The remains of at least 529 people executed in post-WWII summary killings have been unearthed from an anti-tank trench in Mostec near Brežice, east Slovenia, according to the Military Heritage Administration (Uprava za vojaško dediščino), which is part of the Defence Ministry.
Archaeological excavation at the site was carried out due to construction of a chain of power stations on the river Sava.
The anti-tank trench, originally dug out in 1945 by the occupying Nazi forces, is around 4.6 metres wide and 3 metres deep.
Historians claimed an area of 120 metres of the trench contained remains of people of various nationalities killed immediately after WWII, and several probes carried out after 2008 confirmed the presence of human remains.
In 2020, the remains of at least 276 people were found alongside thousands of personal effects as excavation was carried out on some 20 metres of the trench.
This year’s excavation work on another 30 metres started in April and ended in June to find the remains of at least another 253 persons.
So far, the remains of 529 to 532 dead, including 25 to 46 women, have been excavated, and will be handled in line with the law, including the burial.
The Military Heritage Administration – launched a year ago to also manage activities related to war graves – says that excavation will have to continue on the rest of the anti-tank trench.
Since Slovenia gained independence in 1991, a number of mass graves containing the remains of the people executed in summary killings have been discovered.
While many Slovenians lost their lives in summary killings, the majority of the victims are believed to be Croats and Serbs, whom the allies sent back to Yugoslavia after they escaped to Austria’s Carinthia as WWII was about to end.
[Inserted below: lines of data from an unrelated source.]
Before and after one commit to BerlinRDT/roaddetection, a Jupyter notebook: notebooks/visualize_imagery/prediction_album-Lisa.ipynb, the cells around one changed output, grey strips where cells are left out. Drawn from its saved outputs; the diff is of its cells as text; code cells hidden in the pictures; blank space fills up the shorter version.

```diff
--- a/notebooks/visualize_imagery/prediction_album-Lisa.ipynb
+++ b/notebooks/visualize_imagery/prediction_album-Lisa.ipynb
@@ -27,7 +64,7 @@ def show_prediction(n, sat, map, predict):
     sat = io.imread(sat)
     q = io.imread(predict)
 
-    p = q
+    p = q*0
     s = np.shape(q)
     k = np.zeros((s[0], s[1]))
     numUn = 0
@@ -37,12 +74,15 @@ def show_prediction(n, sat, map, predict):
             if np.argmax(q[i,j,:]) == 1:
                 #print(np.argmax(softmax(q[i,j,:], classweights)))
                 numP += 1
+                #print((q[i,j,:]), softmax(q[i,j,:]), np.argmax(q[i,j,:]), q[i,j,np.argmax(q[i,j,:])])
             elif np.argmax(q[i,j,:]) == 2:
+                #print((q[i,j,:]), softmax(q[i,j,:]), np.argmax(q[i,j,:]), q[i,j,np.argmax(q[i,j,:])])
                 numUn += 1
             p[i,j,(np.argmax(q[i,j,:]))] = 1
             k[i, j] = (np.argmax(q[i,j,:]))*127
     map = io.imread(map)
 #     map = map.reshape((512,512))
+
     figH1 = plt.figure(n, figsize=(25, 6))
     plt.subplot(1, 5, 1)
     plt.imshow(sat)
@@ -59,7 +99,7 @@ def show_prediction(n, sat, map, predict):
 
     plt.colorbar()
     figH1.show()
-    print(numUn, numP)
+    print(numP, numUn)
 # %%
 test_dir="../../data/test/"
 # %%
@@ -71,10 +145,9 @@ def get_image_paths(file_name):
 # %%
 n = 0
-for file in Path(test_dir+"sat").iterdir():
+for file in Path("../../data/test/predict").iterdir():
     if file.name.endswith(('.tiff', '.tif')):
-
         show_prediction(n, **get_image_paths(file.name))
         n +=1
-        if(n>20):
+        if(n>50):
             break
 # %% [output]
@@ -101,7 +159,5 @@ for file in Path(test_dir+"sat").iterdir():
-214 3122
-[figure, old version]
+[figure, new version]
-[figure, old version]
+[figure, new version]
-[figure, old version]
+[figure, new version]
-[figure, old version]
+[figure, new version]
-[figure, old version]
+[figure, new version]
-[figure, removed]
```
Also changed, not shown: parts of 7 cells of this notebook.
The largest site of summary killings was discovered in March 2009 in the disused Barbara Rov coal mine, which contained the remains of over 1,400 victims.